Restate the listing word for word; omit the images.

*Dataset extract*
——

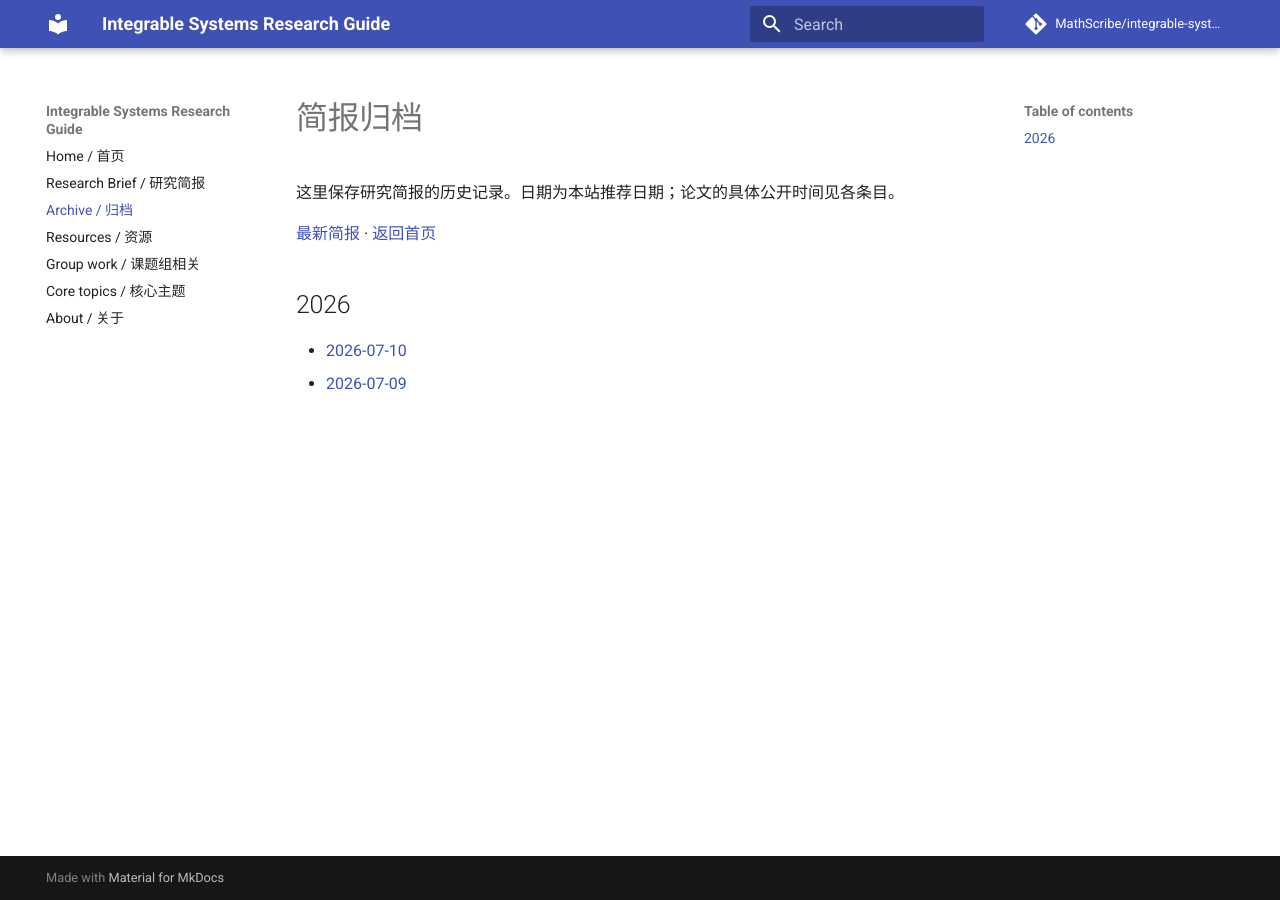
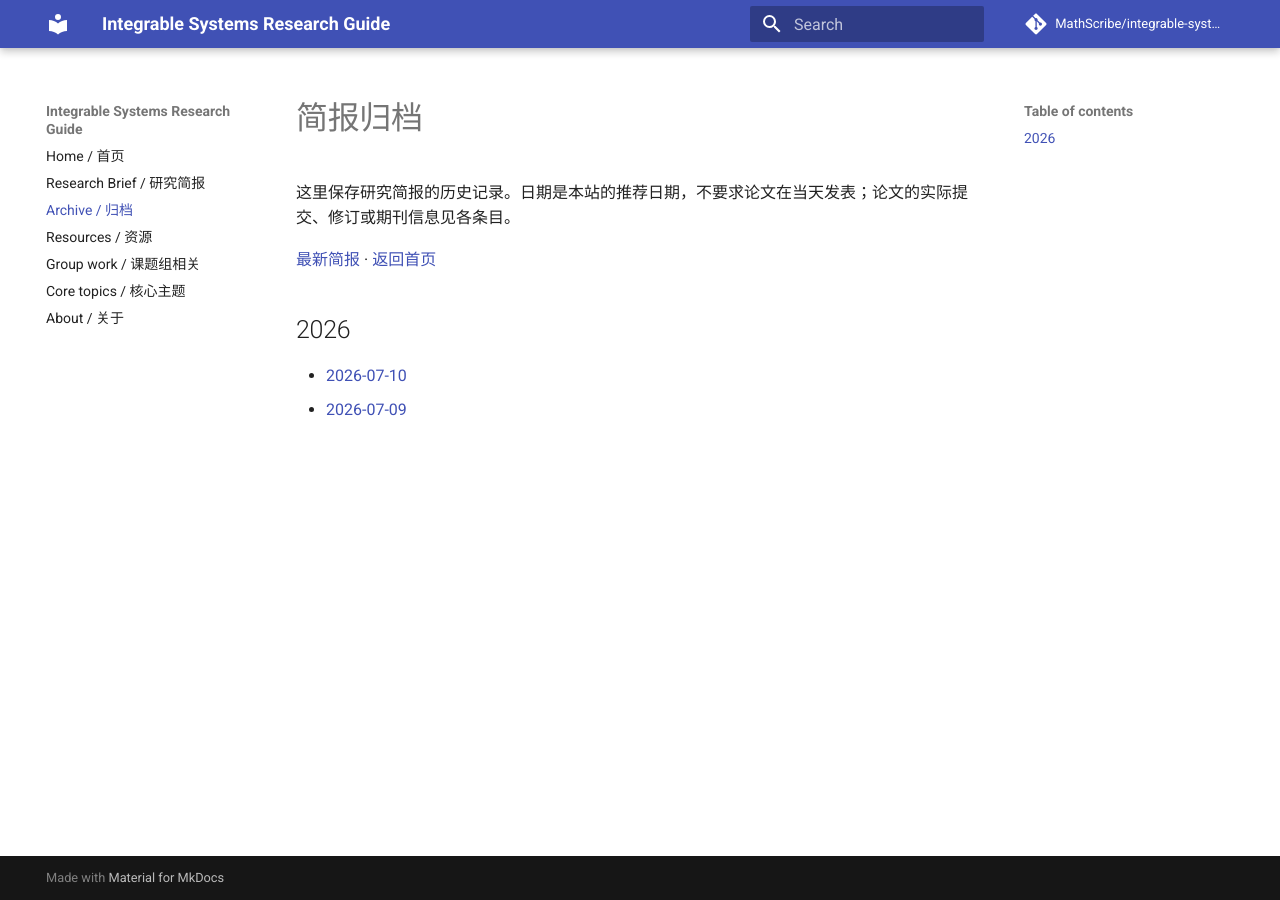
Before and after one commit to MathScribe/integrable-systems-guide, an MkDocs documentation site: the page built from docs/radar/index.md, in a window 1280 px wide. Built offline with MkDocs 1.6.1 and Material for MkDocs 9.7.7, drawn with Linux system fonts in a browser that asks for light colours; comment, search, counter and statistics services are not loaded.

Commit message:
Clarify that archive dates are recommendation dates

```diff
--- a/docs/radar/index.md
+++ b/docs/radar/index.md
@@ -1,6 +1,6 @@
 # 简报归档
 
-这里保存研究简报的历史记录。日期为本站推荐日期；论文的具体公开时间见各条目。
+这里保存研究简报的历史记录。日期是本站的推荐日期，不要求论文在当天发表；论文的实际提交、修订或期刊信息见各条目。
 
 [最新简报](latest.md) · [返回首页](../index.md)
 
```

——

*Exercise answer*
Before and after one commit to MathScribe/integrable-systems-guide, an MkDocs documentation site: the page built from docs/radar/index.md, in a window 1280 px wide. Built offline with MkDocs 1.6.1 and Material for MkDocs 9.7.7, drawn with Linux system fonts in a browser that asks for light colours; comment, search, counter and statistics services are not loaded.

Commit message:
Clarify that archive dates are recommendation dates

```diff
--- a/docs/radar/index.md
+++ b/docs/radar/index.md
@@ -1,6 +1,6 @@
 # 简报归档
 
-这里保存研究简报的历史记录。日期为本站推荐日期；论文的具体公开时间见各条目。
+这里保存研究简报的历史记录。日期是本站的推荐日期，不要求论文在当天发表；论文的实际提交、修订或期刊信息见各条目。
 
 [最新简报](latest.md) · [返回首页](../index.md)
 
```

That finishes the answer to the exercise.